Task statement - The response should contain only those lines of the entries below that include the string "stays".

Data entries -
# # # # #

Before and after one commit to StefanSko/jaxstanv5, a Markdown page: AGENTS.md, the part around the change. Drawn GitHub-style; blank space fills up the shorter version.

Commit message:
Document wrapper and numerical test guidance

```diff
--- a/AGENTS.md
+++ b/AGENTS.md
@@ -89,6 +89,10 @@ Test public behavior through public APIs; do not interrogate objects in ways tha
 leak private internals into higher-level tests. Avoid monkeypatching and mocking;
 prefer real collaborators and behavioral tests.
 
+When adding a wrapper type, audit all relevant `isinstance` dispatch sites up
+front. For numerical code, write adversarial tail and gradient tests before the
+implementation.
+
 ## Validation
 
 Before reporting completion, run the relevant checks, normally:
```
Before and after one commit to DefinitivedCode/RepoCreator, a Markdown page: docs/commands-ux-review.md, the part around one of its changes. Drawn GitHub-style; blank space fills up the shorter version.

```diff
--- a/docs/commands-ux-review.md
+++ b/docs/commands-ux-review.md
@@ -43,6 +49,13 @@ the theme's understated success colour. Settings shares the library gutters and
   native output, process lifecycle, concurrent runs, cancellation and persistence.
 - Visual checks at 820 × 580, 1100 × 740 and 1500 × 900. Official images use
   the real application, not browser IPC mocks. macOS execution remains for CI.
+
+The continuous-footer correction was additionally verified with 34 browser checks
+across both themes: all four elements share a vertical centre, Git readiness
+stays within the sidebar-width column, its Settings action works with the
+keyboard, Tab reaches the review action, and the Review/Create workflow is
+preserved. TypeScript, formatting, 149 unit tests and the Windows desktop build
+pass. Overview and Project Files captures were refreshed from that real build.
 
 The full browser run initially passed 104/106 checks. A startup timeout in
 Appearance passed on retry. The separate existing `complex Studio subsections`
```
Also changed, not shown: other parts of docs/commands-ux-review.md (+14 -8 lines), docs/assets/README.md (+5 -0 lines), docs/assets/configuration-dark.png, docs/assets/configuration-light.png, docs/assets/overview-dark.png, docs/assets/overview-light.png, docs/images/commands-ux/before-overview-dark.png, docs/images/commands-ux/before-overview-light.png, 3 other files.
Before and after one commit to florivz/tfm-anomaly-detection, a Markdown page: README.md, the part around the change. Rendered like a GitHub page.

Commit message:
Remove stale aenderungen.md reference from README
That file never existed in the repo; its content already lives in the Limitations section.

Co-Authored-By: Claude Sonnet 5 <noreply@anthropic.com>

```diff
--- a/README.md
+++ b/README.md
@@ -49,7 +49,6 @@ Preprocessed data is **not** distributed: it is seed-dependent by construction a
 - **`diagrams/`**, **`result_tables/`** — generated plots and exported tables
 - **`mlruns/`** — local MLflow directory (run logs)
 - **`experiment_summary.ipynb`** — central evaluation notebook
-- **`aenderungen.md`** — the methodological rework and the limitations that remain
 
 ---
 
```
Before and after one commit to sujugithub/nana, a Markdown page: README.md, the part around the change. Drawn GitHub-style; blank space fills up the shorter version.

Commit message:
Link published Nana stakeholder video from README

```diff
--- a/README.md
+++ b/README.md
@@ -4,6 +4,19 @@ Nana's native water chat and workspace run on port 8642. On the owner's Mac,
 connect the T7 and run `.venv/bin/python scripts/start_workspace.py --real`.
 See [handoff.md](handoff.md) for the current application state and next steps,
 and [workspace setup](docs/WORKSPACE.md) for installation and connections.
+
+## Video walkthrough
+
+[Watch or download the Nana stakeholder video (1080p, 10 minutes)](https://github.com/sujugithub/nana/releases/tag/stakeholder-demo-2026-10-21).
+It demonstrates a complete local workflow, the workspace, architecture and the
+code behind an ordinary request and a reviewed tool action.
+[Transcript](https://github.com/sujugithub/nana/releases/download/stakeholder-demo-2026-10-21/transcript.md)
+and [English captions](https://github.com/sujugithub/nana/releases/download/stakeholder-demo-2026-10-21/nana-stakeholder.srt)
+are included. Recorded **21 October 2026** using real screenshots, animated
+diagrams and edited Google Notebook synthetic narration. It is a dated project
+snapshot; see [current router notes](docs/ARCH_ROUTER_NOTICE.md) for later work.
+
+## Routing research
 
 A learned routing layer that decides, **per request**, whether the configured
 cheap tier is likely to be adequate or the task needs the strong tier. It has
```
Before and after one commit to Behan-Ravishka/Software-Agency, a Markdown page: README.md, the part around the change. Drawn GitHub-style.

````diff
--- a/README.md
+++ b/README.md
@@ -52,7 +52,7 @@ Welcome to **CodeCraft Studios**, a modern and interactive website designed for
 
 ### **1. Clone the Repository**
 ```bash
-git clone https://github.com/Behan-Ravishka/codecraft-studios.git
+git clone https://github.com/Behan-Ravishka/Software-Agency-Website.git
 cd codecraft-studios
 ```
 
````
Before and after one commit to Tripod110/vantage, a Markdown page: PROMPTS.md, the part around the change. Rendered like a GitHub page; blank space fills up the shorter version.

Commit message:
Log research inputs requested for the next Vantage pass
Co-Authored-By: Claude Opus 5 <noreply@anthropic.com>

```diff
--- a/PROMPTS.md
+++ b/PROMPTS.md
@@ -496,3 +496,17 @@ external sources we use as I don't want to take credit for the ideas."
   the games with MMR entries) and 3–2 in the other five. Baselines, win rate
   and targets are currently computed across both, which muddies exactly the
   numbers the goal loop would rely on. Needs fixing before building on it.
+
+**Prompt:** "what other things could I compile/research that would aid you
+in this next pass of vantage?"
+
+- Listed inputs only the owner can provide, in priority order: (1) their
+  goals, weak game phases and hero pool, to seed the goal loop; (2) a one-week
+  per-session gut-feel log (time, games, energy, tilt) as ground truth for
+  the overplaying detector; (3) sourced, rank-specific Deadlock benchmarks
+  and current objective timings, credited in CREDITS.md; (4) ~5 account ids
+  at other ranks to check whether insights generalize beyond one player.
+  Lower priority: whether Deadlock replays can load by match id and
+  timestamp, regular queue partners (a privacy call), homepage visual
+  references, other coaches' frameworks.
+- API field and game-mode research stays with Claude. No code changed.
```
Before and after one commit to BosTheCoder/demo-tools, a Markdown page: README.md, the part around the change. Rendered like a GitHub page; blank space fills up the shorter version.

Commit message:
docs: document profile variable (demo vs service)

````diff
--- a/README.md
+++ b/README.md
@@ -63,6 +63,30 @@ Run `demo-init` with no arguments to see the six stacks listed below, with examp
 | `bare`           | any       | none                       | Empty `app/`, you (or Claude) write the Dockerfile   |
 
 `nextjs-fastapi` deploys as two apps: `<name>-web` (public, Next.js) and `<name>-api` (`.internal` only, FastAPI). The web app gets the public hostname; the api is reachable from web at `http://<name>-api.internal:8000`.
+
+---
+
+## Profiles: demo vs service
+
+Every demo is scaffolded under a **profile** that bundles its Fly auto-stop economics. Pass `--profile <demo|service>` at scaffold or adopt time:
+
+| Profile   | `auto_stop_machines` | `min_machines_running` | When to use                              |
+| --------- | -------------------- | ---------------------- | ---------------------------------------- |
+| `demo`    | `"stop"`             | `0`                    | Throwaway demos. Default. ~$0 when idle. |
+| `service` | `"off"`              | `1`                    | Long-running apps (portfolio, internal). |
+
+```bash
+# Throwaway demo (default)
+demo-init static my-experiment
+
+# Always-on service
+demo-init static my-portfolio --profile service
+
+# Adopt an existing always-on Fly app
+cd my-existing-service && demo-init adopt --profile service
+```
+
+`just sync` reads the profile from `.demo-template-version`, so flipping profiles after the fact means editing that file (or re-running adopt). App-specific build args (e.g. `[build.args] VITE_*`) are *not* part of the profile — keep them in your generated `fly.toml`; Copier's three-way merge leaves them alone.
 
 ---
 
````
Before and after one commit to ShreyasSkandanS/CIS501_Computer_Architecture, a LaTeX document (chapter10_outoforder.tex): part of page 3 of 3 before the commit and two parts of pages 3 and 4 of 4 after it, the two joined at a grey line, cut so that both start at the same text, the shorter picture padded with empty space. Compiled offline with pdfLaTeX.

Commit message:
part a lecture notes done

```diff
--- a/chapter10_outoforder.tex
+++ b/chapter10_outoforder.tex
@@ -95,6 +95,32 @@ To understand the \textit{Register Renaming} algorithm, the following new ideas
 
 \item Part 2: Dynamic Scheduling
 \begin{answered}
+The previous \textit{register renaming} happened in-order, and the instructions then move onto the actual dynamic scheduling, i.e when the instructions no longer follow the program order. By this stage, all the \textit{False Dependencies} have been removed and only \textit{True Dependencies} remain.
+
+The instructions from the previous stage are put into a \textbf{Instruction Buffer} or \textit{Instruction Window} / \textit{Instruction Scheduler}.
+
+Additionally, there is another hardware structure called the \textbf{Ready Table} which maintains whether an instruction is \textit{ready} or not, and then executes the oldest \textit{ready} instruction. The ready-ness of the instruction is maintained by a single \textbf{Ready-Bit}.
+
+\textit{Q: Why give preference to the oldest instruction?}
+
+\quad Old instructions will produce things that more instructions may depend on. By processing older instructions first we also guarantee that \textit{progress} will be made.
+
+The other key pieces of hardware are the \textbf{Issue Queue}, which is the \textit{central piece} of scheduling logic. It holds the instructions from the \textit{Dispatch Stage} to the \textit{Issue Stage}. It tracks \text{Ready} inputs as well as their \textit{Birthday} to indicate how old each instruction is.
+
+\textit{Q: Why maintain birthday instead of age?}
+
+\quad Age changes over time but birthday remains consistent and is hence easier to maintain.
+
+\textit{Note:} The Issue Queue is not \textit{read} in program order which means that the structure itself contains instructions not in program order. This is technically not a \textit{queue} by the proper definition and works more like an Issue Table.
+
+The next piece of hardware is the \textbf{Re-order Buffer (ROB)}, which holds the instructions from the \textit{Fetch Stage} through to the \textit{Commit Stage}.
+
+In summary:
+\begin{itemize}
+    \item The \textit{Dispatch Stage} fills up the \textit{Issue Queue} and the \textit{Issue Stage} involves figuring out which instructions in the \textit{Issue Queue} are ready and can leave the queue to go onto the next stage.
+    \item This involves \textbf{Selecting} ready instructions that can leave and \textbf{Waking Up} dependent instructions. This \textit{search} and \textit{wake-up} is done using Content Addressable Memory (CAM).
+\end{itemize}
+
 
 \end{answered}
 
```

# # # # #

The completed task -
+stays within the sidebar-width column, its Settings action works with the
+- API field and game-mode research stays with Claude. No code changed.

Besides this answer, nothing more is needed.